■ ACTIVITY: Copy out each line below in which the string "Atlanta" appears.
--- EXTRACTED DATA Enclosed Below ---
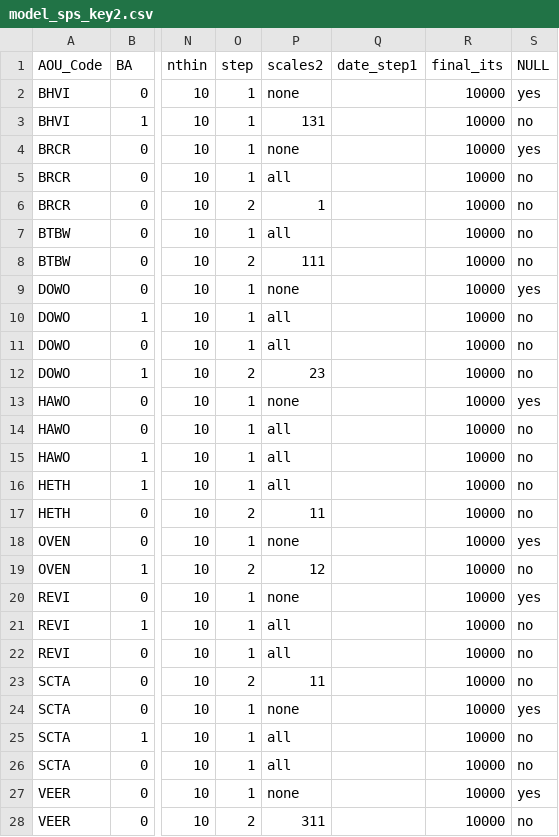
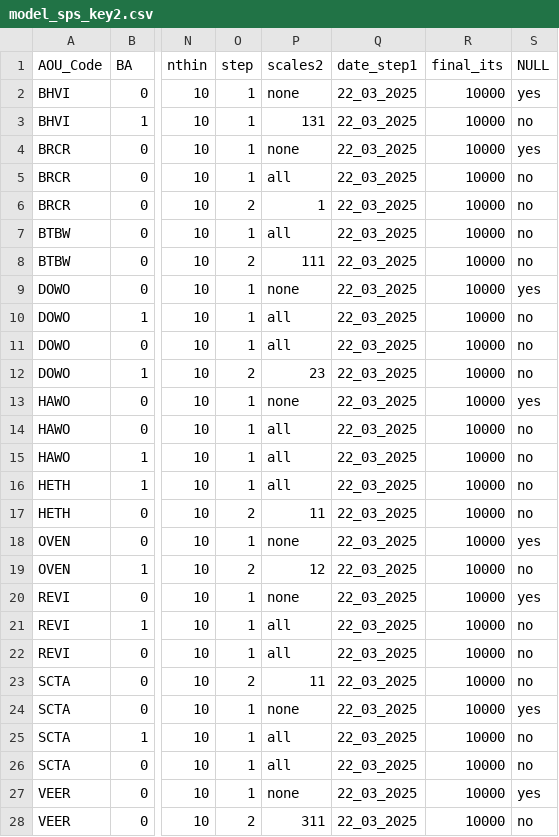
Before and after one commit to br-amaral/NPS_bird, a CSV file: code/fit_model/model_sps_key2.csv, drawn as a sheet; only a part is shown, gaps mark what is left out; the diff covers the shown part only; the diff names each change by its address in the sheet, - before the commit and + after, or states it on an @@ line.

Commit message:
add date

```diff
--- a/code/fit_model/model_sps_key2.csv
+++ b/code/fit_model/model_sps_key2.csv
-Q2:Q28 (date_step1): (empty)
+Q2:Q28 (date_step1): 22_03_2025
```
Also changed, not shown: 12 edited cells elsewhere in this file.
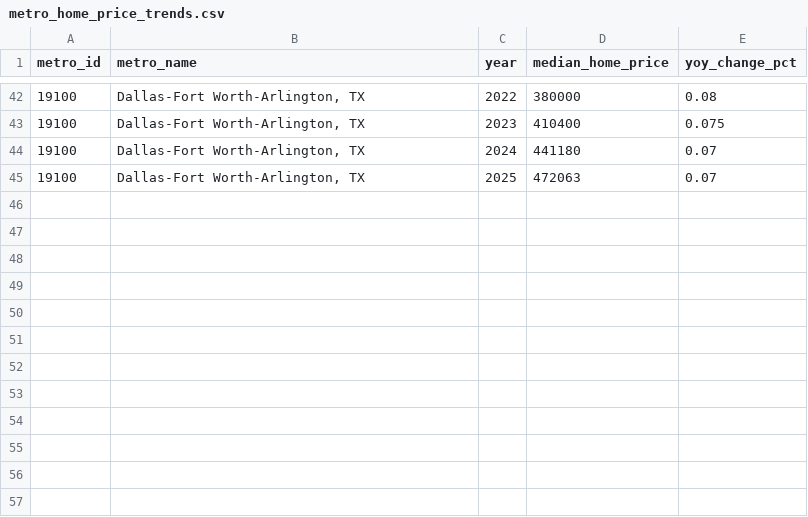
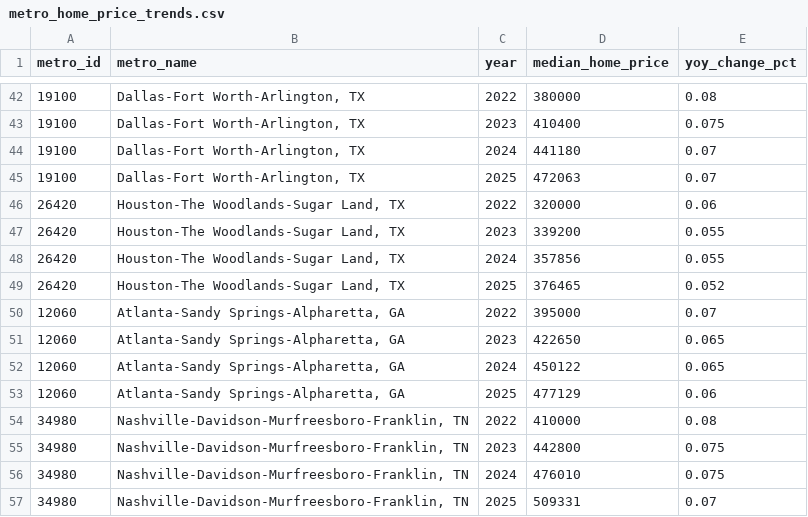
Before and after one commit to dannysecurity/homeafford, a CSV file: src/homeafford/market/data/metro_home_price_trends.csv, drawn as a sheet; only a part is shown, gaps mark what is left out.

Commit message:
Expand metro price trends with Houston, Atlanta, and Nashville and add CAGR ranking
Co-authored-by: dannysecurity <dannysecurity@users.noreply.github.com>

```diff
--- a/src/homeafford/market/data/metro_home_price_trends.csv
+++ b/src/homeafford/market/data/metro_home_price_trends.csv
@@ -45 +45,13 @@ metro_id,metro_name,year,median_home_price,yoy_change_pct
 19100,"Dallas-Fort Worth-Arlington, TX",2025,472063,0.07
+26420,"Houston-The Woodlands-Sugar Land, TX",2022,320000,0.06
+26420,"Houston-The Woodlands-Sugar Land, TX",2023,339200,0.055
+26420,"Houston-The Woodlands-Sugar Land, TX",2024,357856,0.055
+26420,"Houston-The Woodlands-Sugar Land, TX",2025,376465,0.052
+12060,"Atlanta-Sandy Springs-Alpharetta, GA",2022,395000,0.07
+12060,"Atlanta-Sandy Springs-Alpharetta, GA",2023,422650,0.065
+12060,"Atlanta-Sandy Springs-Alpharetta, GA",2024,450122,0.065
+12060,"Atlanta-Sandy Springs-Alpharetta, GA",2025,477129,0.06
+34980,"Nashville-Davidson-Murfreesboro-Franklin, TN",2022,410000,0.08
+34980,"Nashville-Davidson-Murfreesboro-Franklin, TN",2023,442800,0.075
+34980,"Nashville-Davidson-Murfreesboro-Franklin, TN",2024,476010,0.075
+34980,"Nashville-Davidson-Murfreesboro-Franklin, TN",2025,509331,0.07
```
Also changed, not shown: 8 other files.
--- End of Enclosed EXTRACTED DATA ---
■ ANSWER BOX:
Expand metro price trends with Houston, Atlanta, and Nashville and add CAGR ranking
+12060,"Atlanta-Sandy Springs-Alpharetta, GA",2022,395000,0.07
+12060,"Atlanta-Sandy Springs-Alpharetta, GA",2023,422650,0.065
+12060,"Atlanta-Sandy Springs-Alpharetta, GA",2024,450122,0.065
+12060,"Atlanta-Sandy Springs-Alpharetta, GA",2025,477129,0.06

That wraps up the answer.